Directions for this task: Could you copy every line of the data that contains the word "widgets"?

Exercise input:
# # # # #

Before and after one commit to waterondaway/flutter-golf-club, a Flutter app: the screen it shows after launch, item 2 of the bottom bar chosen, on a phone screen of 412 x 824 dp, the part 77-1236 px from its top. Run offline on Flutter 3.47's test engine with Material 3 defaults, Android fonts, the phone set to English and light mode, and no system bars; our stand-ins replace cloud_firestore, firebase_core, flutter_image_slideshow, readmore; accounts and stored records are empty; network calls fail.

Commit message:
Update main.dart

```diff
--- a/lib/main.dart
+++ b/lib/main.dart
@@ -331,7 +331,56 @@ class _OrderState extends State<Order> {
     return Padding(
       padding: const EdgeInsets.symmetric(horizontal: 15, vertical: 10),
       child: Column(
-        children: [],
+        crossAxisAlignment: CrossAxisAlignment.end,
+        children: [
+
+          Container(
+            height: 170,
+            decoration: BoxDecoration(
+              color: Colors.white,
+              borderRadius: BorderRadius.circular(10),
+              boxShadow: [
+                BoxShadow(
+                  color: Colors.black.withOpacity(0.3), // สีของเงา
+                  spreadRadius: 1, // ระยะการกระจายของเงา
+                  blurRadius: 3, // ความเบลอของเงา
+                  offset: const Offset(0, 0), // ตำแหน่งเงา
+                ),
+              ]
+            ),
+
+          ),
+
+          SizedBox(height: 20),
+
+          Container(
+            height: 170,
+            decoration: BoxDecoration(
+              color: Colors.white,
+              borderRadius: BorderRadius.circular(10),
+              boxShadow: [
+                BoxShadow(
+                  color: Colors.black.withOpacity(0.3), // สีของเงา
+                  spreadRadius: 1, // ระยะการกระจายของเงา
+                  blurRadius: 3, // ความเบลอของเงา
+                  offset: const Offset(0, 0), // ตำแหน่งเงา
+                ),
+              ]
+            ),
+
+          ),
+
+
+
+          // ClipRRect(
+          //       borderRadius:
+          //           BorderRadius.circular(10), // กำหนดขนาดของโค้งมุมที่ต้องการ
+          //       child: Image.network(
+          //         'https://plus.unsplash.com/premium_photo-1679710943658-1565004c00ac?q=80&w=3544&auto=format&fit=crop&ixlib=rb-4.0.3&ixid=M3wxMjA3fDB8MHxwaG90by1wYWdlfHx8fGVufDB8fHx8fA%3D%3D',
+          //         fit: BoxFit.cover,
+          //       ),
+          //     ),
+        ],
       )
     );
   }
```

# # # # #

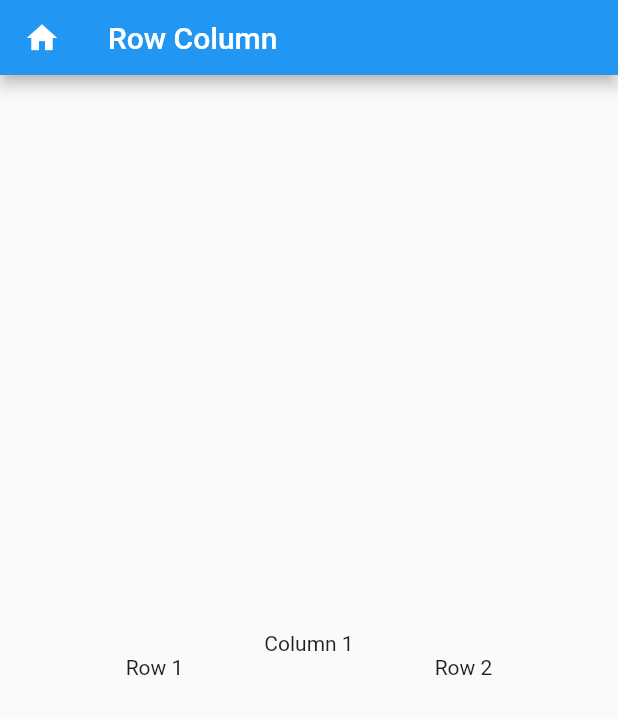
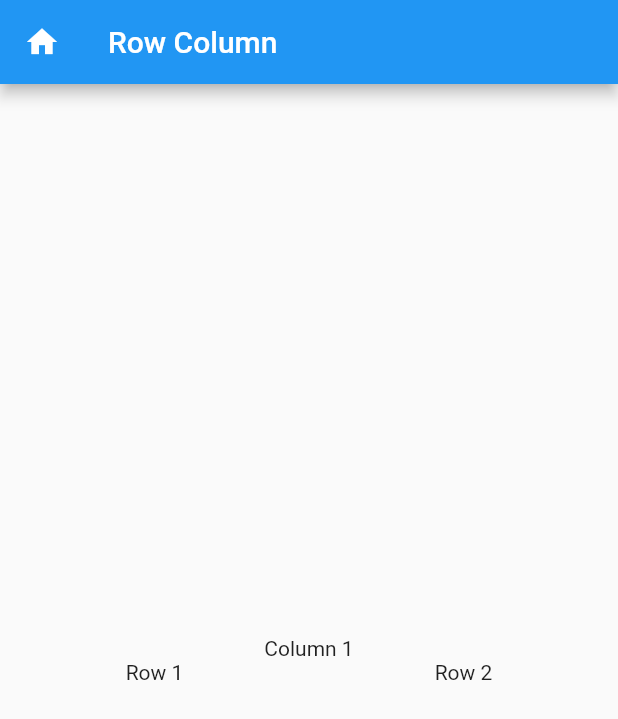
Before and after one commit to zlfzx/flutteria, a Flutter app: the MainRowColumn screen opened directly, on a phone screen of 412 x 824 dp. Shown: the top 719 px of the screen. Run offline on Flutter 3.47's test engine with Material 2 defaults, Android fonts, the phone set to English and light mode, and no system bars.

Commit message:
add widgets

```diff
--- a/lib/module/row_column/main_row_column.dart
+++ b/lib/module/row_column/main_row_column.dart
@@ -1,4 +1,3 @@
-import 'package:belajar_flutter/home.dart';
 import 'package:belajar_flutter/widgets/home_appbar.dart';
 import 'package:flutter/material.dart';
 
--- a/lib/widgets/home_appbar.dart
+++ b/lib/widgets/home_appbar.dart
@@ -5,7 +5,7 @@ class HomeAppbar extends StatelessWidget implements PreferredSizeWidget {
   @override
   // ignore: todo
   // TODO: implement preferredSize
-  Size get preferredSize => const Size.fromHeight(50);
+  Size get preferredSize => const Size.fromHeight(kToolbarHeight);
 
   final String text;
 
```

# # # # #

Task response:
add widgets
 import 'package:belajar_flutter/widgets/home_appbar.dart';
--- a/lib/widgets/home_appbar.dart
+++ b/lib/widgets/home_appbar.dart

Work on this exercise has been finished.